In this short monograph, John Horty explores the difficulties presented for Gottlob Frege's semantic theory, as well as its modern descendents, by the treatment of defined expressions.
The book begins by focusing on the psychological constraints governing Frege's notion of sense, or meaning, and argues that, given these constraints, even the treatment of simple stipulative definitions led Frege to important difficulties. Horty is able to suggest ways out of these difficulties that are both philosophically and logically plausible and Fregean in spirit. This discussion is then connected to a number of more familiar topics, such as indexicality and the discussion of concepts in recent theories of mind and language.

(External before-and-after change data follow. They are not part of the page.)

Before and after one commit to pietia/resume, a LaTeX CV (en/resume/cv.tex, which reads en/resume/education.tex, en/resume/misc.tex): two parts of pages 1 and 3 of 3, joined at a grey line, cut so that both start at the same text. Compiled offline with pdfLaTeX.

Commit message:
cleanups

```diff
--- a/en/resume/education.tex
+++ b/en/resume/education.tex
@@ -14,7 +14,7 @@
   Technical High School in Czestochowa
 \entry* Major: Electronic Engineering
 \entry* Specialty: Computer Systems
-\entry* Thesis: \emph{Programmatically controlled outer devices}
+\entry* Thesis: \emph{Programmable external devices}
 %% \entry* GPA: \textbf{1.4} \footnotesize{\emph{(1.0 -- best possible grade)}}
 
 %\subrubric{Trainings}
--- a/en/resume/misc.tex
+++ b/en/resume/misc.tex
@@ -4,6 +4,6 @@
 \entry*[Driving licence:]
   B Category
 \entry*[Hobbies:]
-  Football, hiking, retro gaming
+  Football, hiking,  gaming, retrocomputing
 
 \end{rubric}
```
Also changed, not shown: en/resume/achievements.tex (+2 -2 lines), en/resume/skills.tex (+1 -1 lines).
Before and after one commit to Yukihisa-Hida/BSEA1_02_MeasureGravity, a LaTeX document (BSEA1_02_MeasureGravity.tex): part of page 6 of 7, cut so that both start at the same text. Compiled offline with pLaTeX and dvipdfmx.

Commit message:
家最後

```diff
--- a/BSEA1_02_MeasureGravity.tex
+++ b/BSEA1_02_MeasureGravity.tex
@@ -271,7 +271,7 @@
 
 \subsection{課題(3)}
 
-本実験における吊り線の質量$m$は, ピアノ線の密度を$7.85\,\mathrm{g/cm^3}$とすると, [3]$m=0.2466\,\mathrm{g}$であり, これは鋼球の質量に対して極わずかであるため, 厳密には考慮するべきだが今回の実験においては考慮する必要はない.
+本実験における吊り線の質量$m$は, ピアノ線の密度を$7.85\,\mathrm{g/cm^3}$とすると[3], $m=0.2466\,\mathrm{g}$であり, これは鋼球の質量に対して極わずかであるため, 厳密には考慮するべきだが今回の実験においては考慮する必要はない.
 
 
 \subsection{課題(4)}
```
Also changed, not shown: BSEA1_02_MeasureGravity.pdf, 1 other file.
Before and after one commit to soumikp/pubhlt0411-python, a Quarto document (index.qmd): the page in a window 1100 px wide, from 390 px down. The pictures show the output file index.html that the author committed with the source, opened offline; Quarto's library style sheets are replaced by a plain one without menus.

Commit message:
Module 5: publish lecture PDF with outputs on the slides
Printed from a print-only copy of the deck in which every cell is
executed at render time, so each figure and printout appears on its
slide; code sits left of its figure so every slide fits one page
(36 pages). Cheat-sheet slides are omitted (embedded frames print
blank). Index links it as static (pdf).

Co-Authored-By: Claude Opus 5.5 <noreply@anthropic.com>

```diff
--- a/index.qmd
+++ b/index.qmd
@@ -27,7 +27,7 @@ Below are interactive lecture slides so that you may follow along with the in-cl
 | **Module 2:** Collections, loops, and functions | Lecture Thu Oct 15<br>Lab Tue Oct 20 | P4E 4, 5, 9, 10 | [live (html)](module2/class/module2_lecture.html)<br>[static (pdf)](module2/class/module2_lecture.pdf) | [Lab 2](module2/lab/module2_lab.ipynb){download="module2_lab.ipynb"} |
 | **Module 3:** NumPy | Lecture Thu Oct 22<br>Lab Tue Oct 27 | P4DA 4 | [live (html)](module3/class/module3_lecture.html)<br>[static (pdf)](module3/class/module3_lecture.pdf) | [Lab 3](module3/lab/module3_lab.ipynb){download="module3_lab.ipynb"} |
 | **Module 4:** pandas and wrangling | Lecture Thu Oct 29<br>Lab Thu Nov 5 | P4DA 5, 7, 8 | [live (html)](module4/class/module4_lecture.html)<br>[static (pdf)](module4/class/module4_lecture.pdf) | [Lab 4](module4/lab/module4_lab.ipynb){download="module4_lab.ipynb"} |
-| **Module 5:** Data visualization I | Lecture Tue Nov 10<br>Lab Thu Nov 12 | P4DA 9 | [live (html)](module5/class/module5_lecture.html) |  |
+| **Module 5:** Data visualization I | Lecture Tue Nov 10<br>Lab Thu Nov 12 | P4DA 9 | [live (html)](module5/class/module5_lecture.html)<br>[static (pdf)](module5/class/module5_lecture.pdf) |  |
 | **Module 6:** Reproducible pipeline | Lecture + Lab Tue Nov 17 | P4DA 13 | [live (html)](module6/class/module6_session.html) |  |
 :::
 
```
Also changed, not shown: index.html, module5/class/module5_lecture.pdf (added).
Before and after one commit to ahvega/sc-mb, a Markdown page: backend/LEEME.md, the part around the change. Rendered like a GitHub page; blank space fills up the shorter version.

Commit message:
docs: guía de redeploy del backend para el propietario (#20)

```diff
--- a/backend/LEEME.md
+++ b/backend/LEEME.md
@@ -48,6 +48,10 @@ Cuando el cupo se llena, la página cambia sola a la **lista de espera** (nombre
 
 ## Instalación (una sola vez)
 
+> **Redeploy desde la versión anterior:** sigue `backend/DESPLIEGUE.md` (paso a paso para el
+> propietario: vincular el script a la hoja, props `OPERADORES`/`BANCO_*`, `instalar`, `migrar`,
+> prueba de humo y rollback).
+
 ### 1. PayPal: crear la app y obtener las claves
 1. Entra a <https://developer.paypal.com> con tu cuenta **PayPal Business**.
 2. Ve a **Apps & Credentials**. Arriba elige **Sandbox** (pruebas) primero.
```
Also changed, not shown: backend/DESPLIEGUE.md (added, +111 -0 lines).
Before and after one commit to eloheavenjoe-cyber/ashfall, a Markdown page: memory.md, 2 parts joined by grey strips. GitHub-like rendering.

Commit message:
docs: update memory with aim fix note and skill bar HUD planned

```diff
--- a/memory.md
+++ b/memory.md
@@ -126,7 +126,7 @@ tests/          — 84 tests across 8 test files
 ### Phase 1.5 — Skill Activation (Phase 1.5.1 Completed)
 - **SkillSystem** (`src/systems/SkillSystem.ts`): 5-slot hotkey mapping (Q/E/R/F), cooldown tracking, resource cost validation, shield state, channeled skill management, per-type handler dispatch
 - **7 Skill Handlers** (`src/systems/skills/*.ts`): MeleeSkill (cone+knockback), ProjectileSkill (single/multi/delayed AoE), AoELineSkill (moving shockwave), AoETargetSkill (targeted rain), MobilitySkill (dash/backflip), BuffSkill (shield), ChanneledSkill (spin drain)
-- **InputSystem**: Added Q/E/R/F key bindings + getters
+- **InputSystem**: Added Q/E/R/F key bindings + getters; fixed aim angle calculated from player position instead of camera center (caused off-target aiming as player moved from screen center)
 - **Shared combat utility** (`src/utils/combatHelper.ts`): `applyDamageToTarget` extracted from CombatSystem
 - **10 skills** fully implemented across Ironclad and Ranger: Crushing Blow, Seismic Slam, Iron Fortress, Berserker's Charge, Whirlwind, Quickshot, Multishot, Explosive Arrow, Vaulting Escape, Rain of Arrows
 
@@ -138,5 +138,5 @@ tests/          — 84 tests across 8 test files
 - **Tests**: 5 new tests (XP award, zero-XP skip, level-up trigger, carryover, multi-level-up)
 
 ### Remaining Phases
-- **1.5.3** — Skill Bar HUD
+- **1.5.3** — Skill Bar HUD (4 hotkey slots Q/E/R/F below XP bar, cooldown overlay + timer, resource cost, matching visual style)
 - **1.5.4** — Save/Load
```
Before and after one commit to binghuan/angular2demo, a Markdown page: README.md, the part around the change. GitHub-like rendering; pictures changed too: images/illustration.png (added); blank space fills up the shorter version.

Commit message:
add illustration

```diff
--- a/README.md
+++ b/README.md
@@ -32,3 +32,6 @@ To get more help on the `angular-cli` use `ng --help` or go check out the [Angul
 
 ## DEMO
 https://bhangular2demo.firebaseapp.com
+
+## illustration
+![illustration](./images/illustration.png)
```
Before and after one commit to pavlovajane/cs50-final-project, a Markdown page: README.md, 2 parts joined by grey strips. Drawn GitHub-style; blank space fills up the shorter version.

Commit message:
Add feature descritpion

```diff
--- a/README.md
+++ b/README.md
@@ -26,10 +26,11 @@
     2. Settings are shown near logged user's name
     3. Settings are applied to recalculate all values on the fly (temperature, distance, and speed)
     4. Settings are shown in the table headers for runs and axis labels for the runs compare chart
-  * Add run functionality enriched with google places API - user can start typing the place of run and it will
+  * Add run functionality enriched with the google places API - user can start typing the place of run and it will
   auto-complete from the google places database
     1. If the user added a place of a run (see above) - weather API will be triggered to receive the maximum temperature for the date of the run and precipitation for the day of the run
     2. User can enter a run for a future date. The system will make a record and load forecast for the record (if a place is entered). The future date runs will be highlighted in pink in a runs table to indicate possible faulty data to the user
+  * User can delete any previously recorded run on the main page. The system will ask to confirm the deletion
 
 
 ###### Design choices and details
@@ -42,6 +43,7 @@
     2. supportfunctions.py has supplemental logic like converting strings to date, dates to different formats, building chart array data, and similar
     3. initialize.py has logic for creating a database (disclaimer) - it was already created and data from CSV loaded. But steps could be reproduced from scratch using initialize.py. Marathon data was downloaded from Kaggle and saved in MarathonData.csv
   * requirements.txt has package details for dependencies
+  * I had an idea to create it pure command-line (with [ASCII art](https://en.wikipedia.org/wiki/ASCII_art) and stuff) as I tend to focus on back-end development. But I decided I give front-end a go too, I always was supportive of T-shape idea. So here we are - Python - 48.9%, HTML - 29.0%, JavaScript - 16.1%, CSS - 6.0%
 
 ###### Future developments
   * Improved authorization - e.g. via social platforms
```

In the latter part of the book, after introducing a simple semantic model of senses as procedures, Horty considers the problems that definitions present for Frege's idea that the sense of an expression should mirror its grammatical structure. The requirement can be satisfied, he argues, only if defined expressions--and incomplete expressions as well--are assigned senses of their own, rather than treated contextually. He then explores one way in which these senses might be reified within the procedural model, drawing on ideas from work in the semantics of computer programming languages.
With its combination of technical semantics and history of philosophy, Horty's book tackles some of the hardest questions in the philosophy of language. It should interest philosophers, logicians, and linguists.